Smoked Turkey Breast Without Brine

  • Total Time: overnight + 4 hours
  • Yield: Serves 8-10 1x


The most foolproof method for smoking a whole (or half) turkey breast. No brine, tons of flavor! Try this ASAP, trust.


  • 1 turkey breast, 10-12 pounds, thawed
  • 1 tablespoon kosher salt
  • 2 tablespoons sugar
  • 1 tablespoon chili powder
  • 1 tablespoon onion powder
  • 1 tablespoon garlic powder
  • 2 tablespoons oil, any kind you cook with


  1. The night before cooking the turkey, place the turkey skin-side up on a large platter or roasting pan – anything fairly secure that will fit in the fridge.
  2. Mix all of the seasonings together (this is a great all-purpose grilling blend, FYI!).
  3. Drizzle the turkey with the oil, and rub the spice blend all over the turkey, using it all up. Place the turkey on the platter (or vessel) UNCOVERED in the fridge overnight.
  4. About 6 hours before you’d like to eat, prepare your smoking setup. Smoke the turkey at a low temperature, 175F-200F for about 4 hours, checking the internal temperature with a meat thermometer after 2.5 hours and then every 45 minutes after that.
  5. At this low temperature, plan for about 20 minutes per pound of smoking time. However, be mindful that the size of your turkey, your smoking setup, and how cold your turkey is at the starting point will affect overall cooking time.
  6. The turkey is done when the internal temperature reaches 165F at the thickest part. Remove the turkey from the smoker and let it rest on a platter for 30 minutes (at least) before slicing and serving.


This recipe works well with a whole turkey or just a breast, like I did here. However, be mindful that turkeys larger than 14 pounds can sometimes be cause for concern when smoking as they sit in a dangerous, bacteria-growing zone longer than is recommended for food safety. If you’d like to cook a whole turkey and need more than 14 pounds of meat, I recommend smoking two smaller turkeys OR cutting the large turkey into smaller pieces for more quick, even cooking and no questionable food safety. If you aren’t into cutting up whole raw turkeys, most meat counters will do it for you.
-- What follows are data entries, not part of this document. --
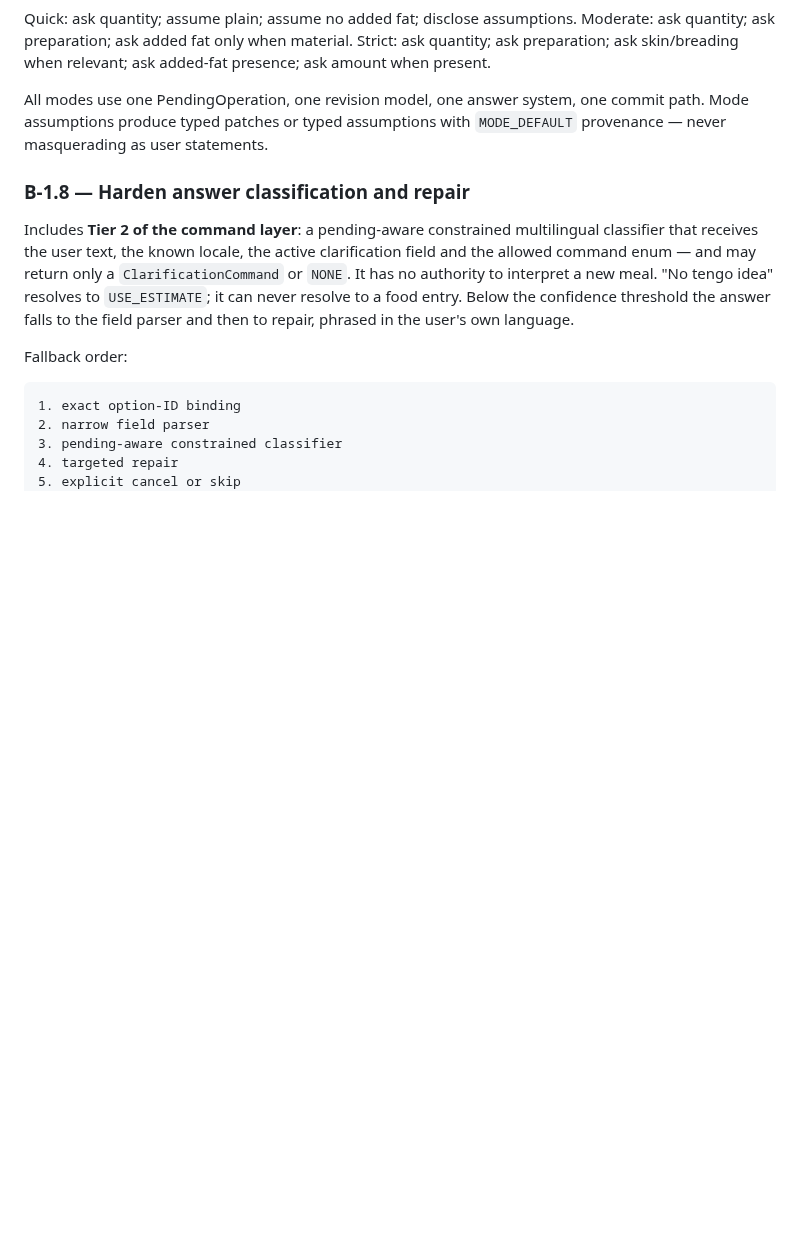
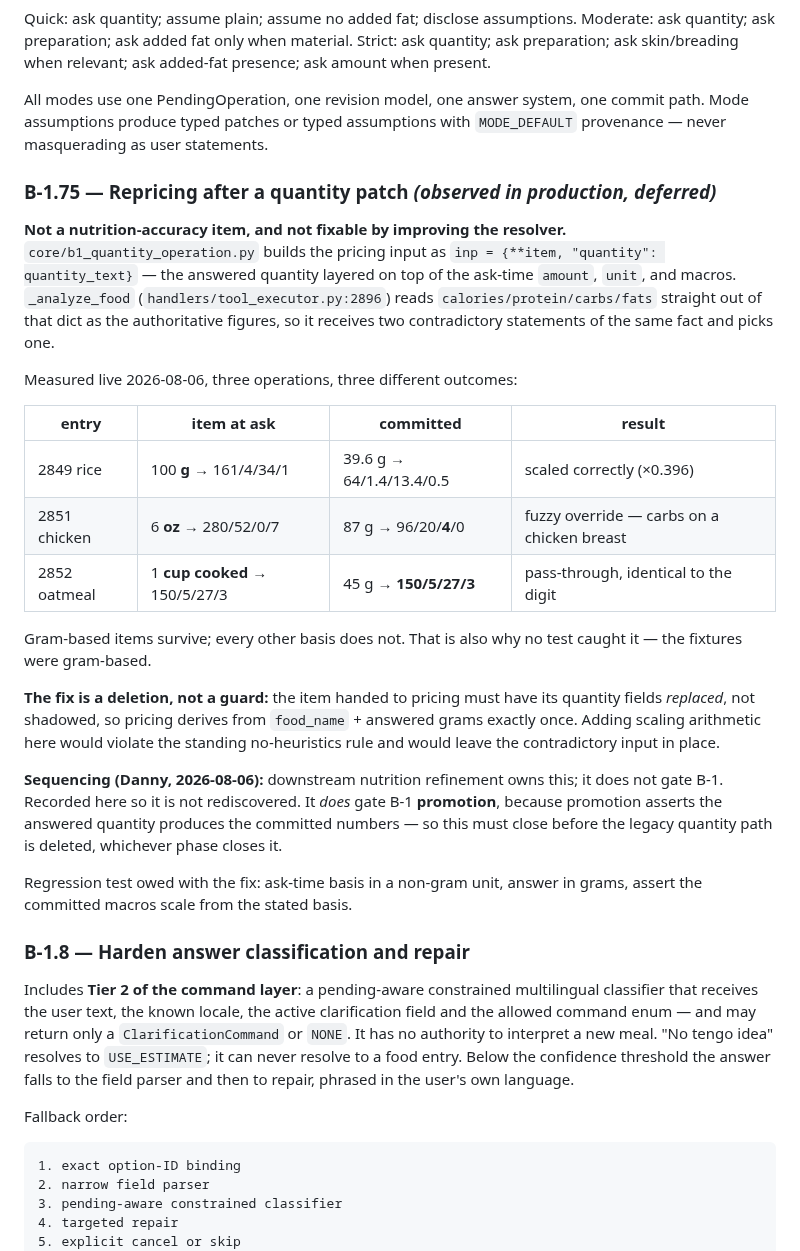
Before and after one commit to dvoskin/arnie, a Markdown page: docs/CANONICAL_MIGRATION_DIRECTIVE.md, the part around the change. GitHub-like rendering; blank space fills up the shorter version.

Commit message:
directive: B-1.75 — repricing after a quantity patch, deferred not dropped
Observed live across three operations with three different outcomes. Logged
where it belongs rather than pulled into B-1: downstream nutrition refinement
owns it, per Danny 08-06.

Two things recorded so it is not relitigated. It is an input-contract defect,
not an accuracy one — pricing is handed the answered quantity AND the macros
computed for the previous quantity, so no resolver improvement can fix it. And
the fix is a deletion (stop shadowing the stale fields), never scaling
arithmetic, which would violate the no-heuristics rule.

It does not gate B-1. It does gate B-1 PROMOTION, because promotion asserts the
answered quantity produces the committed numbers.

```diff
--- a/docs/CANONICAL_MIGRATION_DIRECTIVE.md
+++ b/docs/CANONICAL_MIGRATION_DIRECTIVE.md
@@ -583,6 +583,41 @@ All modes use one PendingOperation, one revision model, one answer system, one
 commit path. Mode assumptions produce typed patches or typed assumptions with
 `MODE_DEFAULT` provenance — never masquerading as user statements.
 
+### B-1.75 — Repricing after a quantity patch *(observed in production, deferred)*
+
+**Not a nutrition-accuracy item, and not fixable by improving the resolver.**
+`core/b1_quantity_operation.py` builds the pricing input as
+`inp = {**item, "quantity": quantity_text}` — the answered quantity layered on
+top of the ask-time `amount`, `unit`, and macros. `_analyze_food`
+(`handlers/tool_executor.py:2896`) reads `calories/protein/carbs/fats` straight
+out of that dict as the authoritative figures, so it receives two contradictory
+statements of the same fact and picks one.
+
+Measured live 2026-08-06, three operations, three different outcomes:
+
+| entry | item at ask | committed | result |
+|---|---|---|---|
+| 2849 rice | 100 **g** → 161/4/34/1 | 39.6 g → 64/1.4/13.4/0.5 | scaled correctly (×0.396) |
+| 2851 chicken | 6 **oz** → 280/52/0/7 | 87 g → 96/20/**4**/0 | fuzzy override — carbs on a chicken breast |
+| 2852 oatmeal | 1 **cup cooked** → 150/5/27/3 | 45 g → **150/5/27/3** | pass-through, identical to the digit |
+
+Gram-based items survive; every other basis does not. That is also why no test
+caught it — the fixtures were gram-based.
+
+**The fix is a deletion, not a guard:** the item handed to pricing must have its
+quantity fields *replaced*, not shadowed, so pricing derives from `food_name` +
+answered grams exactly once. Adding scaling arithmetic here would violate the
+standing no-heuristics rule and would leave the contradictory input in place.
+
+**Sequencing (Danny, 2026-08-06):** downstream nutrition refinement owns this;
+it does not gate B-1. Recorded here so it is not rediscovered. It *does* gate
+B-1 **promotion**, because promotion asserts the answered quantity produces the
+committed numbers — so this must close before the legacy quantity path is
+deleted, whichever phase closes it.
+
+Regression test owed with the fix: ask-time basis in a non-gram unit, answer in
+grams, assert the committed macros scale from the stated basis.
+
 ### B-1.8 — Harden answer classification and repair
 
 Includes **Tier 2 of the command layer**: a pending-aware constrained
```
On timing, I like to start the turkey EARLY in the morning (like, 5am and then back to bed) for a larger bird, especially for a lunchtime meal. The turkey will be fine if it gets done quickly to rest at room temperature, and longer cooking time allows for smoking on a lower temp which results in juicier, more tender turkey. If short on time, the smoker can be turned up to 225-250F.

To portion turkey, plan for 1 pound of turkey per person to include leftovers. A 12 pound turkey can serve 12+, for example.

To thaw a turkey, leave it in the fridge for at least 48 hours. If you forget, leave it on the counter for several hours, then in the fridge overnight with the dry rub on the uncovered turkey.

Smoking: This recipe was tested using a gas smoker – the chimney kind that uses propane and wood chips. It hasn’t been tested with a pellet smoker, big egg-style, or grill-turned-into-smoker. However, the method is the same: keep the temperature as close to 175-200F as you can, let the slow-smoke magic happen, and the bird will be done when the internal temperature reaches 165F.

  • Prep Time: overnight + 10 minutes
  • Cook Time: 4 hours
  • Category: Main Dish
  • Method: Smoker
  • Cuisine: American

Keywords: smoked turkey, smoked turkey breast, smoked turkey breast without brine, bbq turkey breast, smoked turkey dry rub